If you have to describe your music in three words, what would they be?
Freedom. I don’t want to say weird, but I guess being that free can be weird… In a good way. Ahh, dirty, and raw.
Who are your role models in music from back in the days?
Back to the whole Orange County thing, when you’re a kid living in that area, you grab on to any bit of culture you’re lucky enough to get exposed to. I grew up watching movies like Beat Street and Kids, while listening to Wu-Tang. I was kinda of amazed; drawn to city life, even though i knew nothing about it. It inspired me, and i was into a mix of everything from hiphop, punk.. b-boying, skateboarding.
What genre would you consider your music to be?
I can’t really say what genre. Its really a combination of everything, with a hip hop approach. I like psychedelic music, beats, hiphop, jazz to even pop and r&b. Essentially when you break it down, it’s electronic music, which is a much broader spectrum these days.
Do you see yourself as a role model nowadays?
I never really thought about it like that, but its definitely gratifying to hear that I have played a role in inspiring some.
What ‘new’ artists draw your attention that we should def check out?
Co.Fee. He’s always been one of my favorites, a bit under the radar right now. Jonwayne, off course, he’s just a genius in my book. This band called Feeding People whom I’ve worked with, the lead singer Jessie Jones is actually on the new Free The Robots record. The Soulection label, I really dig their sound as a whole. Leaving Records on the left field tip, for my left field moods… Kutmah and his new Izwid projects… The Burger Records label. There’s so much music right now, it’s insane.
What are your future plans and do you got anything else to say?

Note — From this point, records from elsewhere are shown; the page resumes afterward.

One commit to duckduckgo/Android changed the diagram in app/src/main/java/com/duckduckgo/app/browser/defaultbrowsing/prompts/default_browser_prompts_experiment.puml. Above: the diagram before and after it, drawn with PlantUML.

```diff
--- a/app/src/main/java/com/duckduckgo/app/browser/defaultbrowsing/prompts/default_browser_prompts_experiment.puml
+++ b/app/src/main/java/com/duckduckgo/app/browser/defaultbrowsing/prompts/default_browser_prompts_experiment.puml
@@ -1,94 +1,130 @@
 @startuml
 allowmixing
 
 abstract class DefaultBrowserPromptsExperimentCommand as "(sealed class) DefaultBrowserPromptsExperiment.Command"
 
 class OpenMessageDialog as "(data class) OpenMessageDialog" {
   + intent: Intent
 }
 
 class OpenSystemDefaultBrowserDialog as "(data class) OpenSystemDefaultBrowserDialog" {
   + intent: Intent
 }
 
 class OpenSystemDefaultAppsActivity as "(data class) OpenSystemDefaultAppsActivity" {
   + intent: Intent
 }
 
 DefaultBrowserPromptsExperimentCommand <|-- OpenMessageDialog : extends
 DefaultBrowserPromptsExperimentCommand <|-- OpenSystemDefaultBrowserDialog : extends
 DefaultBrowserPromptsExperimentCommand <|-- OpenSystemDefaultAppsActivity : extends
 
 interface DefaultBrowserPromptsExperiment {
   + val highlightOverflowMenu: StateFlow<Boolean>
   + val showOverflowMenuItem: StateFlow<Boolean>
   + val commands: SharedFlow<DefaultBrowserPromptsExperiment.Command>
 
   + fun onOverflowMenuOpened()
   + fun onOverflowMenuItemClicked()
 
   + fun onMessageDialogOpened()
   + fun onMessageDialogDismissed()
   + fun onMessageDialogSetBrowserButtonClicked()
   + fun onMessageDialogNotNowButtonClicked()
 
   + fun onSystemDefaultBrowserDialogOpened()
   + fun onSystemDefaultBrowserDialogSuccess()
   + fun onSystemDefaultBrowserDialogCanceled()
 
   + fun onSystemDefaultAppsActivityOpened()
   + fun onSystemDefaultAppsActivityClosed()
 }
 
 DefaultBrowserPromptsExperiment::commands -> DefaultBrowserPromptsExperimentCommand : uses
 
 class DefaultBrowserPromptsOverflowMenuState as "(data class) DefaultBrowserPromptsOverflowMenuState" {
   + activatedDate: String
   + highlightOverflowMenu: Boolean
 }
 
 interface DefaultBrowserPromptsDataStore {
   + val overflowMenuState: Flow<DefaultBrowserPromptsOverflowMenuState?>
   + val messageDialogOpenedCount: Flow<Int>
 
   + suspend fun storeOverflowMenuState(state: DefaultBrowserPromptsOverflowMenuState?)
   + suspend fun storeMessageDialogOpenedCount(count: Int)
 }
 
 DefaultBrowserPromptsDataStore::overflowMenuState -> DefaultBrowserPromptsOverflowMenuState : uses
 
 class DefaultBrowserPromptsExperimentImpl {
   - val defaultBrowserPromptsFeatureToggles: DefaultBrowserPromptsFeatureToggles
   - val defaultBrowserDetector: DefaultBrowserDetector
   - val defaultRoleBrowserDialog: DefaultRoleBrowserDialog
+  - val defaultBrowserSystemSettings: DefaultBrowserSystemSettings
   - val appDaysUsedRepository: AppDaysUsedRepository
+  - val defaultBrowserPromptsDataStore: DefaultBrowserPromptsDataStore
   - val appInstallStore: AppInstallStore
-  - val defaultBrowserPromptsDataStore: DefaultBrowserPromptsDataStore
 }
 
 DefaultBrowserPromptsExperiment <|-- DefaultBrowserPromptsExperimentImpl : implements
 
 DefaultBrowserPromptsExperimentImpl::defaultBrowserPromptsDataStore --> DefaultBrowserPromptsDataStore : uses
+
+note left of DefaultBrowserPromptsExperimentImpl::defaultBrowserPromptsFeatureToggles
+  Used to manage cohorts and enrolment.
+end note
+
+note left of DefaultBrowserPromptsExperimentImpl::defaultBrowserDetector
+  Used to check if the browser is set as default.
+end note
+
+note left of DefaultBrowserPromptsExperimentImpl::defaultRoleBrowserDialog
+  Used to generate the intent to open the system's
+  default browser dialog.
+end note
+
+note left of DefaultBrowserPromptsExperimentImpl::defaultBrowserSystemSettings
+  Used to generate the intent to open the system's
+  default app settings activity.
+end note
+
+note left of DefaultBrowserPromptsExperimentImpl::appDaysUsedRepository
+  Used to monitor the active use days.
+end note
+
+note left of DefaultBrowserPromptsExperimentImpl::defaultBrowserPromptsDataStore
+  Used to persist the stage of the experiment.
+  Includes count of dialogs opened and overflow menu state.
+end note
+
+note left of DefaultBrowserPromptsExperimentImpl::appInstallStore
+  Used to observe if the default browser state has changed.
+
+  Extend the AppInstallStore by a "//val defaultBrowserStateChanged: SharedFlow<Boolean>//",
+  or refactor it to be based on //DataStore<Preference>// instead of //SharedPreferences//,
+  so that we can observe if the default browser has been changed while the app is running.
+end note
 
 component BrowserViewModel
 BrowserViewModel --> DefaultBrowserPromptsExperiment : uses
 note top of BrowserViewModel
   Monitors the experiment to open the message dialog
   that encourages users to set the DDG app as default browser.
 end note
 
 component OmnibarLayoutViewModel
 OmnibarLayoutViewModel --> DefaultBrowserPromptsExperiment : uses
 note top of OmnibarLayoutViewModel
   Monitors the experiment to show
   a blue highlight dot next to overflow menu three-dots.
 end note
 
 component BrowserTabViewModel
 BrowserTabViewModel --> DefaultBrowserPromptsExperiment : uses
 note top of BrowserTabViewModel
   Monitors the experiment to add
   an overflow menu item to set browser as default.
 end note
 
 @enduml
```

After I working with Feeding People I started collaborating with Jessie, the lead singer, and we want to do a whole project together. I also have some unfinished Psych / Ska type recordings with Ikey Owens that we’ve been waiting to finish. He was actually on one of the tracks of Control Alt Delete. I’m working on the new Free the Robots record as well. It’s planned for a release this year.